|Figure 1: For analysis purposes. it's critical to separate|
read and write bursts of interest
The problem, simply stated, is this: read and write bursts share a bus, yet must be analyzed separately. Read bursts originate from the DRAM while write bursts originate from the controller. The bus is "tri-state" (high impedance at both ends) when neither side is transmitting (Figure 1). With all that said, it's critical to be able to identify and isolate read and write bursts of interest for analysis purposes.
|Figure 2: Anatomy of a DDR read burst|
|Figure 3: Phase-based burst separation|
has its benefits and drawbacks
So what are your options for burst separation? The first, and most obvious, is to use the phase difference between the data (DQ) and strobe (DQS) lines to differentiate reads and writes. The advantage here is that identification is simple and requires only the signals being tested. On the downside, signals with lots of noise, reflections, or slow rise/fall times can make phase measurements, and hence burst separation, an unreliable approach (Figure 3).
A second option is to acquire and trigger on the command bus. This removes any possible uncertainty about the coming burst type. Here, the benefits are not only highly reliable separation, but also insight into the command-bus activity and its relationship to DQ/DQS. The disadvantage is the requirement to probe additional signals.

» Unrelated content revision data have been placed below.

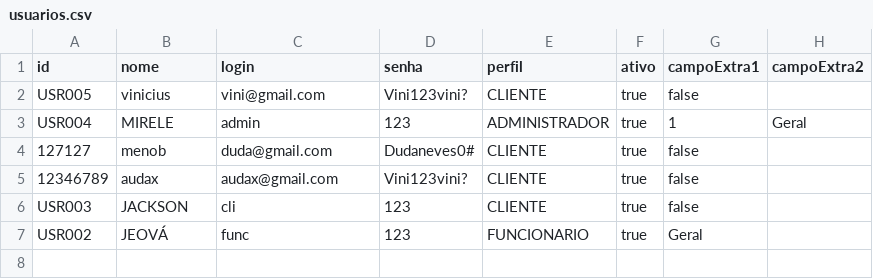
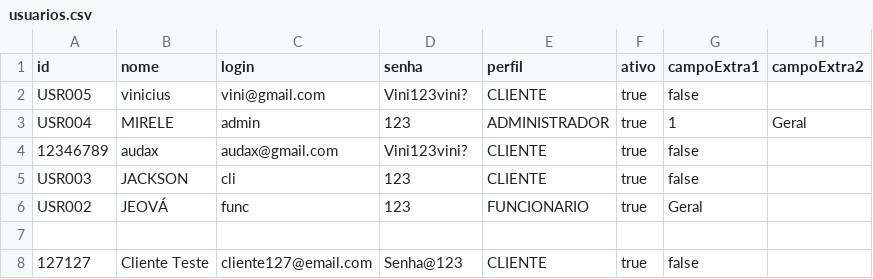
Before and after one commit to DiegoLyra/Projeto-P3, a CSV file: dados/usuarios.csv, drawn as a sheet.

Commit message:
refactor: Alterando Usuario e relacionados para transicionar para o BD

```diff
--- a/dados/usuarios.csv
+++ b/dados/usuarios.csv
@@ -3,3 +3,2 @@ USR005;vinicius;vini@gmail.com;Vini123vini?;CLIENTE;true;false;
 USR004;MIRELE;admin;123;ADMINISTRADOR;true;1;Geral
-127127;menob;duda@gmail.com;Dudaneves0#;CLIENTE;true;false;
 12346789;audax;audax@gmail.com;Vini123vini?;CLIENTE;true;false;
@@ -7 +6,3 @@ USR003;JACKSON;cli;123;CLIENTE;true;false;
 USR002;JEOVÁ;func;123;FUNCIONARIO;true;Geral;
+
+127127;Cliente Teste;cliente127@email.com;Senha@123;CLIENTE;true;false;
```
Also changed, not shown: 14 other files.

With burst separation achieved, the next step is to prepare for physical-layer test. We'll cover that preparation in the next post in this series.